Guest Post by Paulette Mahurin
Today’s guest post is by Paulette Mahurin, the author of The Persecution of Mildred Dunlap. In case you haven’t read the book, a short synopsis is included before the guest post, to give you the flavor of Mahurin’s work. I admit that I wasn’t familiar with her writing before this blog tour, but I’m definitely a fan now. Her novel is fast-paced and keeps readers wondering, or dreading, what will happen next. In addition, this wonderful woman donates proceeds to a no kill animal rescue. She reflects her values in her writing and through her actions.
Feel free to comment and ask questions.

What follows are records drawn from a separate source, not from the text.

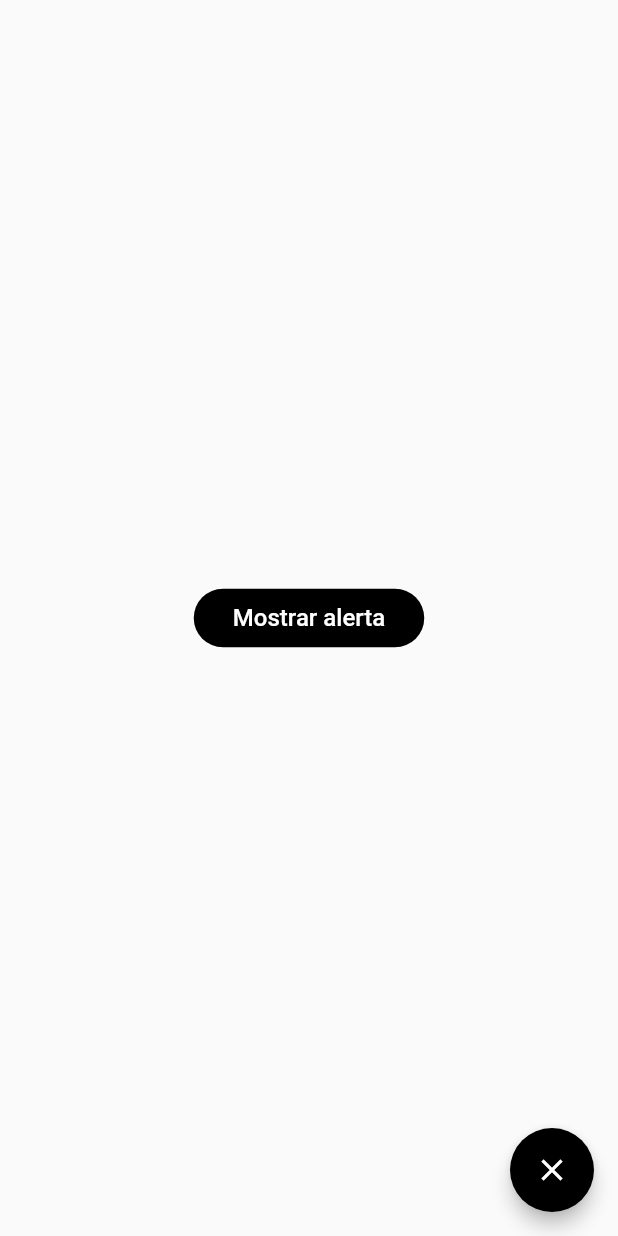
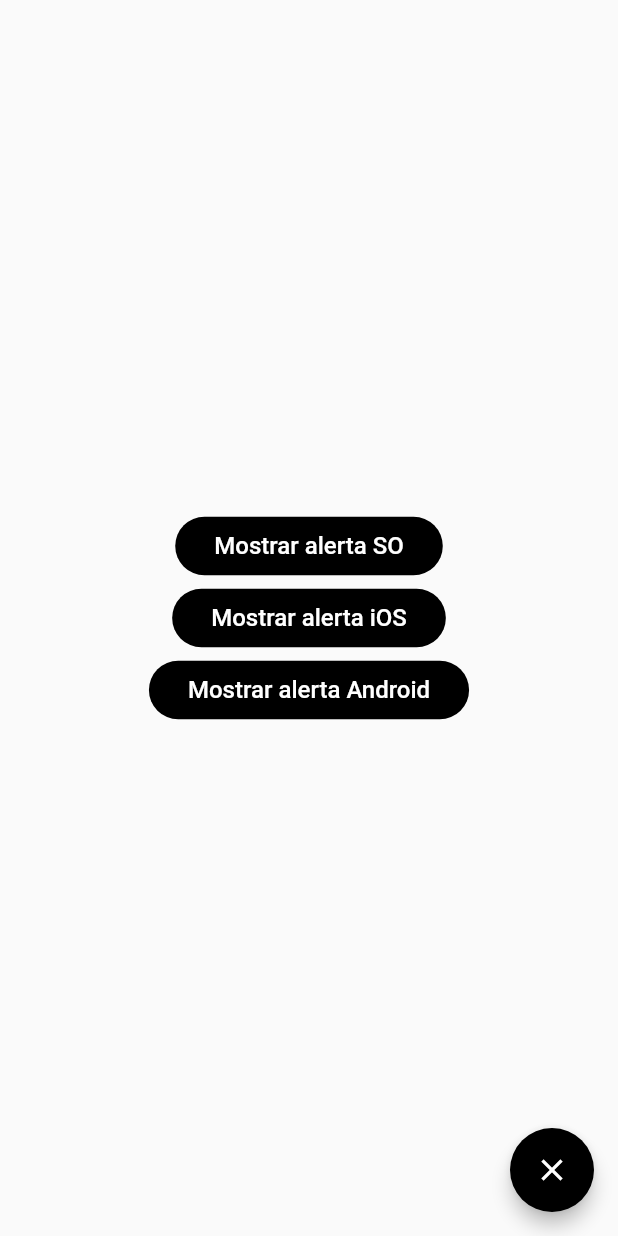
Before and after one commit to Reales09/components_flutter, a Flutter app: the AlertScreen screen opened by its route, on a phone screen of 412 x 824 dp. Run offline on Flutter 3.47's test engine with Material 2 defaults, Android fonts, the phone set to English and light mode, and no system bars.

Commit message:
Se agrega circle avatar

```diff
--- a/lib/router/app_routes.dart
+++ b/lib/router/app_routes.dart
@@ -1,4 +1,5 @@
 import 'package:fl_components/screens/listview2_screen.dart';
+import 'package:fl_components/screens/screens.dart';
 import 'package:flutter/material.dart';
 
 import '../screens/card_screen.dart';
@@ -40,6 +41,12 @@ class AppRoutes {
         name: 'Cards',
         scren: const CardScreen(),
         icon: Icons.credit_card),
+
+    MenuOption(
+        route: 'avatar',
+        name: 'CircleAvatar',
+        scren: const AvatarScreen(),
+        icon: Icons.supervised_user_circle_outlined),
   ];
 
   static Map<String, Widget Function(BuildContext)> getAppRoutes() {
--- a/lib/screens/alert_screen.dart
+++ b/lib/screens/alert_screen.dart
@@ -78,7 +78,10 @@ class AlertScreen extends StatelessWidget {
   Widget build(BuildContext context) {
     return Scaffold(
       body: Center(
-        child: ElevatedButton(
+        child: Column(
+          mainAxisAlignment: MainAxisAlignment.center,
+          children: [
+            ElevatedButton(
                 // style: ElevatedButton.styleFrom(
                 //     primary: Colors.black,
                 //     shape: const StadiumBorder(),
@@ -86,7 +89,7 @@ class AlertScreen extends StatelessWidget {
                 child: const Padding(
                   padding: EdgeInsets.all(10),
                   child: Text(
-                'Mostrar alerta',
+                    'Mostrar alerta SO',
                     style: TextStyle(fontSize: 16),
                   ),
                 ),
@@ -94,6 +97,36 @@ class AlertScreen extends StatelessWidget {
                 onPressed: () => Platform.isAndroid
                     ? displayDialogAndroid(context)
                     : displayDialogIOS(context)),
+            ElevatedButton(
+                // style: ElevatedButton.styleFrom(
+                //     primary: Colors.black,
+                //     shape: const StadiumBorder(),
+                //     elevation: 0),
+                child: const Padding(
+                  padding: EdgeInsets.all(10),
+                  child: Text(
+                    'Mostrar alerta iOS',
+                    style: TextStyle(fontSize: 16),
+                  ),
+                ),
+                //
+                onPressed: () => displayDialogIOS(context)),
+            ElevatedButton(
+                // style: ElevatedButton.styleFrom(
+                //     primary: Colors.black,
+                //     shape: const StadiumBorder(),
+                //     elevation: 0),
+                child: const Padding(
+                  padding: EdgeInsets.all(10),
+                  child: Text(
+                    'Mostrar alerta Android',
+                    style: TextStyle(fontSize: 16),
+                  ),
+                ),
+                //
+                onPressed: () => displayDialogAndroid(context)),
+          ],
+        ),
       ),
       floatingActionButton: FloatingActionButton(
           child: const Icon(Icons.close),
--- a/lib/screens/screens.dart
+++ b/lib/screens/screens.dart
@@ -1,3 +1,4 @@
+export 'package:fl_components/screens/avatar_screen.dart';
 export 'package:fl_components/screens/alert_screen.dart';
 export 'package:fl_components/screens/card_screen.dart';
 export 'package:fl_components/screens/home_screen.dart';
```
Also changed, not shown: lib/screens/avatar_screen.dart (added, +30 -0 lines). Lines whose indentation alone changed are shown as unchanged.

Paulette will be checking in today to talk to everyone and reply to your questions.
THE PERSECUTION OF MILDRED DUNLAP
Paulette Mahurin’s Guest Post
Voices For Change
I spent the last fifteen years of my life half-dead, homebound, stricken with Lyme disease, from a tick I got after rescuing a dog destined for death in a kill shelter.
While the downside was obvious to me immediately, the debility, the cardiac valve enlargement, meningitis, crippling arthritis, exhaustion unrelieved by any rest; the upside is still becoming apparent to me, even after I have regained 95% of my health, and that is my thinking has changed. I have come to realize that the heart knows what the mind can never comprehend, of all that is possible. It is from this realization that I write today, perhaps in a hope (however naïve that may be) that there will be a heart that will awaken to something new, about tolerance.
During the years of illness, I wrote, and completed my novel, The Persecution of Mildred Dunlap, a story about the impact of the imprisonment of Oscar Wilde, for homosexual activity, on a small Nevada ranching town, a lesbian couple in particular who had not as of yet been found out. I spent an enormous amount of time researching the history of Gays and Lesbians; needless to say what I found was sobering. It haunted me. It changed me. In my acknowledgment, I wrote the usual thank you mentions to my family, friends who helped with the read, my editors, my publisher, and then I wrote, Lastly, to all those silent voices that have perished at the hands of hatred, I am grateful for your lives. I have to wonder if I heard your agonized whispers in the middle of the night. Wake me up you did, to what it is to suffer at the hands of prejudice over the color of your skin, the legacy of your genetic heritage, your sexual preference, and in many, your authentic selves that dared to differ from the norm.
If they could speak to you today, what would they say?
“I am a lesbian, in the closet, born in 1862, …”
To read the rest of the post please visit: http://apennyandchange.pennyleisch.com/2012/11/13/guest-post-by-paulette-mahurin/#comment-2614